**Task to carry out:** In the entries below, every line with the string "shown" is to be reported.

**Source data:**
┌──

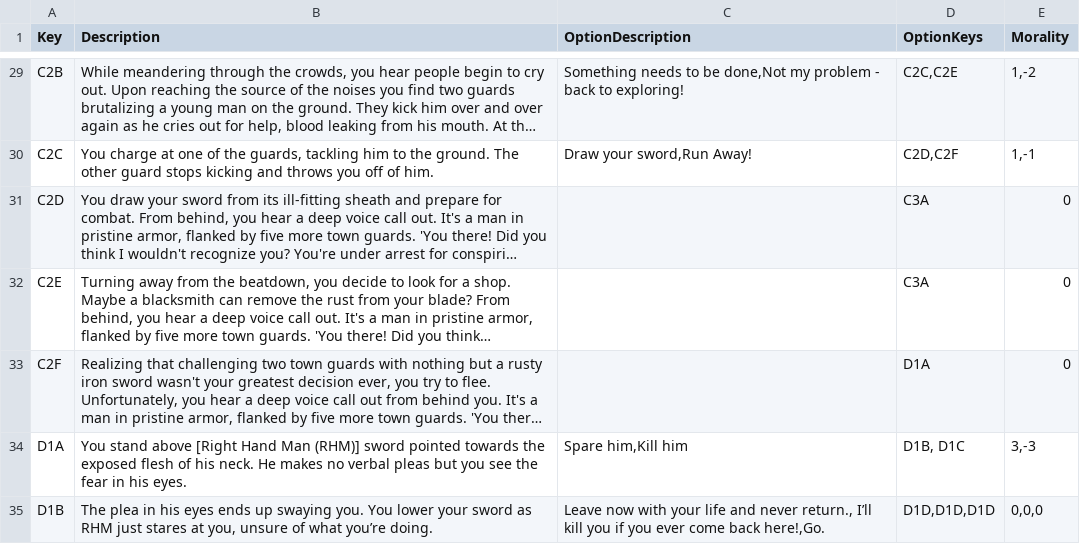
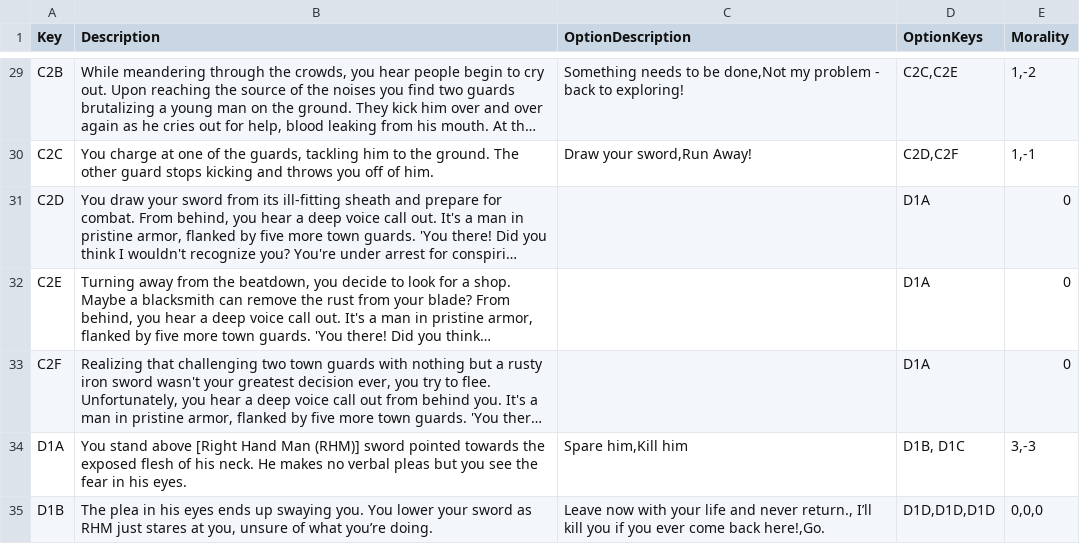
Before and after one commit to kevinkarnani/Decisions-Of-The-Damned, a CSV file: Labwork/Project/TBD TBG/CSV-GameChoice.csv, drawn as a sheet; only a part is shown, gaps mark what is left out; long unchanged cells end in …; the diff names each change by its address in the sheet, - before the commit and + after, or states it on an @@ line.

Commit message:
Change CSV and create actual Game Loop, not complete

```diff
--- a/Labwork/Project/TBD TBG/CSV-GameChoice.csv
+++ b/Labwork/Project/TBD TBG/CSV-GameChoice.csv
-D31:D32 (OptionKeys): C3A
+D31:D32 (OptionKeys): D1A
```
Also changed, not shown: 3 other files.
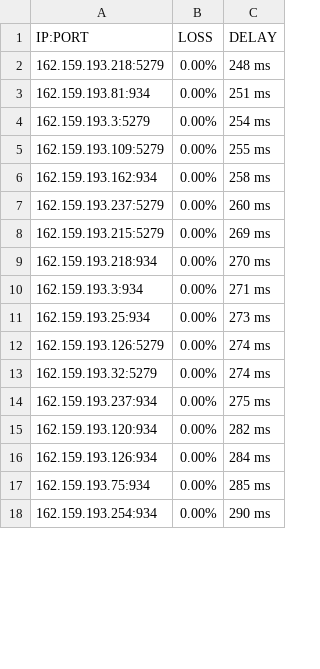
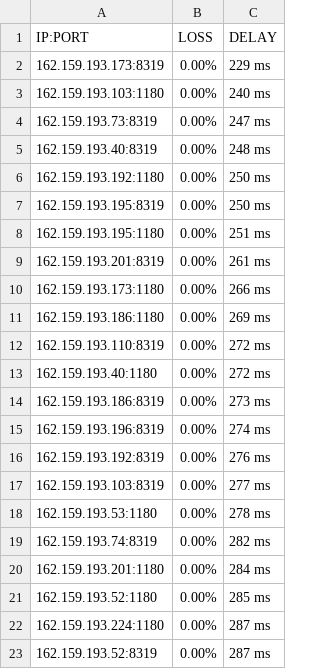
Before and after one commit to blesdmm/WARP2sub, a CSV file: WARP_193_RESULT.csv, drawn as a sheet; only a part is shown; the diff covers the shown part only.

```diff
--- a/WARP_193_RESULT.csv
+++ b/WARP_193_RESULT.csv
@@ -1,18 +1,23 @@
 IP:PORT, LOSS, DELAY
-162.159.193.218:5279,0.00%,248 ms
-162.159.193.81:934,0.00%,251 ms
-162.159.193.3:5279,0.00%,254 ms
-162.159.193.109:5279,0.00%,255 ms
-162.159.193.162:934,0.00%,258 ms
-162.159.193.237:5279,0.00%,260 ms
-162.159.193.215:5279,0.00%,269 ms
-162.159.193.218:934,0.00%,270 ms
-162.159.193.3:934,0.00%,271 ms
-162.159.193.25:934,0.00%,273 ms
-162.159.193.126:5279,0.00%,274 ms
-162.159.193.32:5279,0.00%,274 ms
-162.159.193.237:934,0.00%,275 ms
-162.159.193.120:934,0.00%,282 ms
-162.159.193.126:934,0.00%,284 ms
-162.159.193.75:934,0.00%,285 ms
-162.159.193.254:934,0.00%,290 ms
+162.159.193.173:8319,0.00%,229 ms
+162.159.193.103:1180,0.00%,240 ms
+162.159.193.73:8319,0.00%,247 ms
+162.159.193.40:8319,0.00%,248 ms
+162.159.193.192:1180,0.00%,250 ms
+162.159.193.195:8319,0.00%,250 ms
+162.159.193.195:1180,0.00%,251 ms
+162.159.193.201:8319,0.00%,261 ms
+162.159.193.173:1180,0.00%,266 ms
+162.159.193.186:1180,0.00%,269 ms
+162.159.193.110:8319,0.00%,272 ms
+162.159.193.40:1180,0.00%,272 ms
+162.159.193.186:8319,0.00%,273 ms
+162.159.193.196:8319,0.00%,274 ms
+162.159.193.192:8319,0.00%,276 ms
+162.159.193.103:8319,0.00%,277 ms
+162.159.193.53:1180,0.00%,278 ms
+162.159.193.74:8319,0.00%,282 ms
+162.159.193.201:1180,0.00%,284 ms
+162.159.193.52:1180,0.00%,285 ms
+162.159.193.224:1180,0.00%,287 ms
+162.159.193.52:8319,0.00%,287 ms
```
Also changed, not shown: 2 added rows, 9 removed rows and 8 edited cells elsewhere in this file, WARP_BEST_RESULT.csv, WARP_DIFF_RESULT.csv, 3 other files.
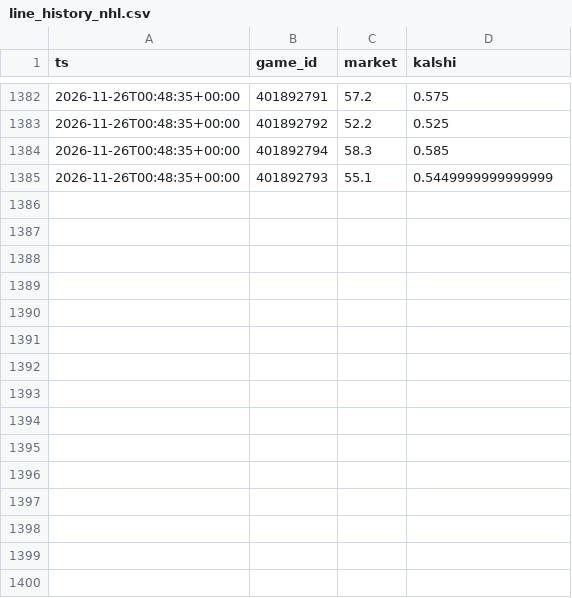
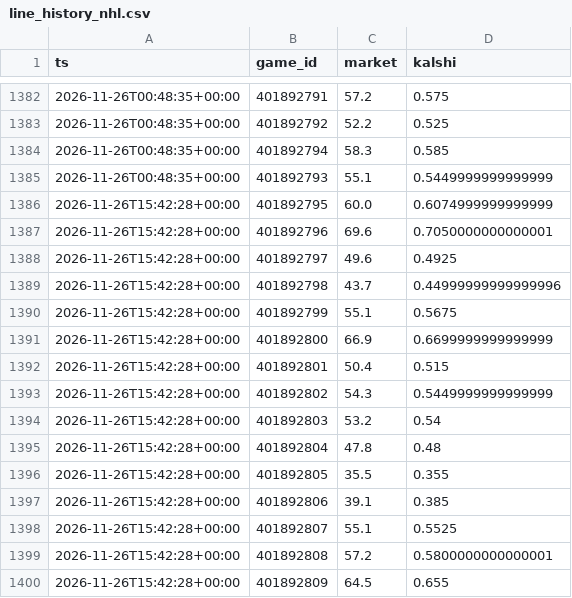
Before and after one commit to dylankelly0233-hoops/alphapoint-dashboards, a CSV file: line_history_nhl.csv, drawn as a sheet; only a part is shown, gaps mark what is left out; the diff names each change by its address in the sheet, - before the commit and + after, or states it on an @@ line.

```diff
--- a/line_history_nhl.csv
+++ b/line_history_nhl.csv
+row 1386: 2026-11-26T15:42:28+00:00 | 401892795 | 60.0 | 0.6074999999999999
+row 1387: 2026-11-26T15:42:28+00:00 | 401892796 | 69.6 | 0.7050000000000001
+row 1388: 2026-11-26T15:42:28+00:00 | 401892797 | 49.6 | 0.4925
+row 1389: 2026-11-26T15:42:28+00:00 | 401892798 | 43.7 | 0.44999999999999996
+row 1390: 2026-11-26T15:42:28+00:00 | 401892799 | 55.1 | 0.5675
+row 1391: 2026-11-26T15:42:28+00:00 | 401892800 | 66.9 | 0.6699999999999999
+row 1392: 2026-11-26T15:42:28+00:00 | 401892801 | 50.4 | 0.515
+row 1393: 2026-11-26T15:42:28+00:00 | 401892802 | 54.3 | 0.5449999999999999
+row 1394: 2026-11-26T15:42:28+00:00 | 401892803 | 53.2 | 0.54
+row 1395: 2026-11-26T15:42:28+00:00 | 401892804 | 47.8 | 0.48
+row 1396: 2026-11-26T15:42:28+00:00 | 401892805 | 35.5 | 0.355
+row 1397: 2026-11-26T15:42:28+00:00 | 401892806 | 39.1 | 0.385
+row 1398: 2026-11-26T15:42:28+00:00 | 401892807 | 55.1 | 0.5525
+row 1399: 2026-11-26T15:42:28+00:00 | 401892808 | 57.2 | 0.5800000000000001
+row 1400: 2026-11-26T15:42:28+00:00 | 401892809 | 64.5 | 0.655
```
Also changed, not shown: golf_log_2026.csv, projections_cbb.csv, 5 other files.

└──

**Result for this task:**
Before and after one commit to kevinkarnani/Decisions-Of-The-Damned, a CSV file: Labwork/Project/TBD TBG/CSV-GameChoice.csv, drawn as a sheet; only a part is shown, gaps mark what is left out; long unchanged cells end in …; the diff names each change by its address in the sheet, - before the commit and + after, or states it on an @@ line.
Also changed, not shown: 3 other files.
Before and after one commit to blesdmm/WARP2sub, a CSV file: WARP_193_RESULT.csv, drawn as a sheet; only a part is shown; the diff covers the shown part only.
Also changed, not shown: 2 added rows, 9 removed rows and 8 edited cells elsewhere in this file, WARP_BEST_RESULT.csv, WARP_DIFF_RESULT.csv, 3 other files.
Before and after one commit to dylankelly0233-hoops/alphapoint-dashboards, a CSV file: line_history_nhl.csv, drawn as a sheet; only a part is shown, gaps mark what is left out; the diff names each change by its address in the sheet, - before the commit and + after, or states it on an @@ line.
Also changed, not shown: golf_log_2026.csv, projections_cbb.csv, 5 other files.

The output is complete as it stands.